Shakespeare also drew substantially on Holinshed’s account of the reign of King Duncan, especially when Macbeth and Banquo encounter three women who prophesy that Macbeth will be King of Scotland:
“It fortuned as Makbeth and Banquho journied towards Fores, where the king as then lay, they went sporting by the way togither without other companie, save only themselves, passing through the woodes and fieldes, when sudenly in the middes of a laund, there met them three women in straunge and ferly apparell, resembling creatures of an elder worlde, whom when they attentively behelde, wondering much at the sight, the first of them spake and sayde; All hayle Makbeth, Thane of Glammis (for he had lately entred into that dignitie and office by the death of his father Synel.) The second of them said: Hayle Makbeth thane of Cawder: but the third sayde; All hayle Makbeth that hereafter shall be king of Scotland.”
(1577: p. 243)
Holinshed’s text, like Shakespeare’s, gives these three women immense power as it is their prophecy which sets the following events into motion. However, Holinshed’s text describes the women as dressed in “strange and ferly apparel” (“ferly” meant wondrous or unexpected) and Macbeth and Banquo initially do not believe their eyes.
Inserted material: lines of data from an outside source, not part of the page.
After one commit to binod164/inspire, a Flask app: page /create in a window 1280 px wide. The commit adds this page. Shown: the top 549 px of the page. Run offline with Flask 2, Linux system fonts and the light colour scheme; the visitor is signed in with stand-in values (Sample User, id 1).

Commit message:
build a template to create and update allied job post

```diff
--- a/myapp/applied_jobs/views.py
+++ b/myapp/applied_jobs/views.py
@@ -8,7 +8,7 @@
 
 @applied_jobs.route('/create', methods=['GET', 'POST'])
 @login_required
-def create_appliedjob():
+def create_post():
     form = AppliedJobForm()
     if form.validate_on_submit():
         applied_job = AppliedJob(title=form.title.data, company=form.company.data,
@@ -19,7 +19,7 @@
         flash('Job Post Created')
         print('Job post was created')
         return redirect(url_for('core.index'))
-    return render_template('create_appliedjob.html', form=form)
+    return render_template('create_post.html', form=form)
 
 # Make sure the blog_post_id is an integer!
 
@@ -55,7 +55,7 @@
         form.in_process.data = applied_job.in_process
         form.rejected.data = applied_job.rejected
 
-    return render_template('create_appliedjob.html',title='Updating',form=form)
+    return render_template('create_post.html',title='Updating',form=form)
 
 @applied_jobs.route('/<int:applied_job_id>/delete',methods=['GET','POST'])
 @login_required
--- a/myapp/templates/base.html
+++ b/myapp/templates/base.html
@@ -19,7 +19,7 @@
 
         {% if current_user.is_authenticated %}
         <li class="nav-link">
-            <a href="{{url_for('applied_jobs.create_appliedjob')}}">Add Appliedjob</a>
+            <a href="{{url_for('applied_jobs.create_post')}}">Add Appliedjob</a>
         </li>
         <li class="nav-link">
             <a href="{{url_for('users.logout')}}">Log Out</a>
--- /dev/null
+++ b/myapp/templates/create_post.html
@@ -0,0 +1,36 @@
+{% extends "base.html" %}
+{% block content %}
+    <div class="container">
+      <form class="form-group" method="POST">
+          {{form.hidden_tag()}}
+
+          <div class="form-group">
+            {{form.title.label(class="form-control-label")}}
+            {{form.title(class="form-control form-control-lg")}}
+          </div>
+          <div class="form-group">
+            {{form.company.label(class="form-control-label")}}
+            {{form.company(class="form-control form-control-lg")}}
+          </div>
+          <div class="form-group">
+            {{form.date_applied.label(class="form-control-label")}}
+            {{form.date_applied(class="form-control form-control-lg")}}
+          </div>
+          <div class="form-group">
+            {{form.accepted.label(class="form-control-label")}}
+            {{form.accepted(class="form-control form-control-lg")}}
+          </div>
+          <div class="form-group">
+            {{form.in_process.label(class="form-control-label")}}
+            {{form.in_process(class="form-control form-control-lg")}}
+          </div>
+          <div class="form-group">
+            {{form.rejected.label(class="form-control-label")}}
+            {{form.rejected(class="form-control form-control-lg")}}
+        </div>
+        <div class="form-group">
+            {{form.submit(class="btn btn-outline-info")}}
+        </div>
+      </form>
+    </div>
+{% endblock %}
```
The encounter appears to them as a “fantasticall illusion”.
The three women are presented variously as “creatures of an elder worlde”, “weird sisters or feiries”, and as “Goddesses of destinie, or els some Nymphes or Feiries, endewed with knowledge of prophesie by their nicromanticall science” (1577: p. 244). Holinshed’s text does not, in fact, call them witches. The phrase “weird sisters” is taken up by Shakespeare in the women’s first encounter with Macbeth (although, in the First Folio edition of 1623, the women are called the “weyward sisters”):
ALL: The Weïrd Sisters, hand in hand,
Posters of the sea and land,
Thus do go about, about,
Thrice to thine and thrice to mine
And thrice again, to make up nine.
Peace, the charm’s wound up.
Interweaving elements of the story of King Duff with an account of King Duncan’s assassination by Macbeth, Shakespeare constructs an entirely new vision of events for his play.